◆ What you are asked to do ◆
Where the lines below hold images, skip those and copy every word exactly.

- - - - - - -

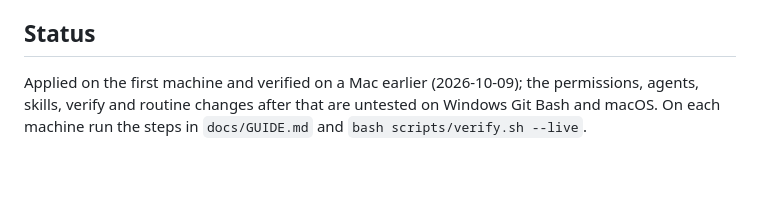
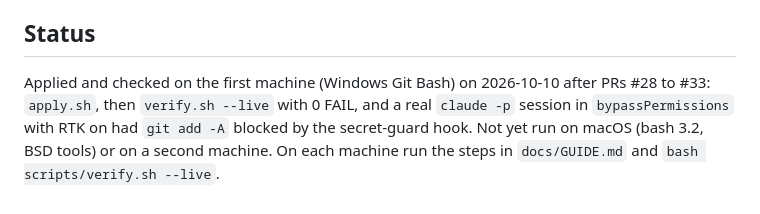
Before and after one commit to DevCrop/claude-global, a Markdown page: README.md, the part around the change. Drawn GitHub-style; blank space fills up the shorter version.

Commit message:
README: status after PRs #28-#33
Co-Authored-By: Claude Sonnet 5.5 <noreply@anthropic.com>

```diff
--- a/README.md
+++ b/README.md
@@ -32,4 +32,4 @@ Run `bash scripts/qa-deny.sh` on each machine after `apply.sh`. It first checks
 
 ## Status
 
-Applied on the first machine and verified on a Mac earlier (2026-10-09); the permissions, agents, skills, verify and routine changes after that are untested on Windows Git Bash and macOS. On each machine run the steps in `docs/GUIDE.md` and `bash scripts/verify.sh --live`.
+Applied and checked on the first machine (Windows Git Bash) on 2026-10-10 after PRs #28 to #33: `apply.sh`, then `verify.sh --live` with 0 FAIL, and a real `claude -p` session in `bypassPermissions` with RTK on had `git add -A` blocked by the secret-guard hook. Not yet run on macOS (bash 3.2, BSD tools) or on a second machine. On each machine run the steps in `docs/GUIDE.md` and `bash scripts/verify.sh --live`.
```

- - - - - - -

◆ Result below ◆
Before and after one commit to DevCrop/claude-global, a Markdown page: README.md, the part around the change. Drawn GitHub-style; blank space fills up the shorter version.

Commit message:
README: status after PRs #28-#33
Co-Authored-By: Claude Sonnet 5.5 <noreply@anthropic.com>

```diff
--- a/README.md
+++ b/README.md
@@ -32,4 +32,4 @@ Run `bash scripts/qa-deny.sh` on each machine after `apply.sh`. It first checks
 
 ## Status
 
-Applied on the first machine and verified on a Mac earlier (2026-10-09); the permissions, agents, skills, verify and routine changes after that are untested on Windows Git Bash and macOS. On each machine run the steps in `docs/GUIDE.md` and `bash scripts/verify.sh --live`.
+Applied and checked on the first machine (Windows Git Bash) on 2026-10-10 after PRs #28 to #33: `apply.sh`, then `verify.sh --live` with 0 FAIL, and a real `claude -p` session in `bypassPermissions` with RTK on had `git add -A` blocked by the secret-guard hook. Not yet run on macOS (bash 3.2, BSD tools) or on a second machine. On each machine run the steps in `docs/GUIDE.md` and `bash scripts/verify.sh --live`.
```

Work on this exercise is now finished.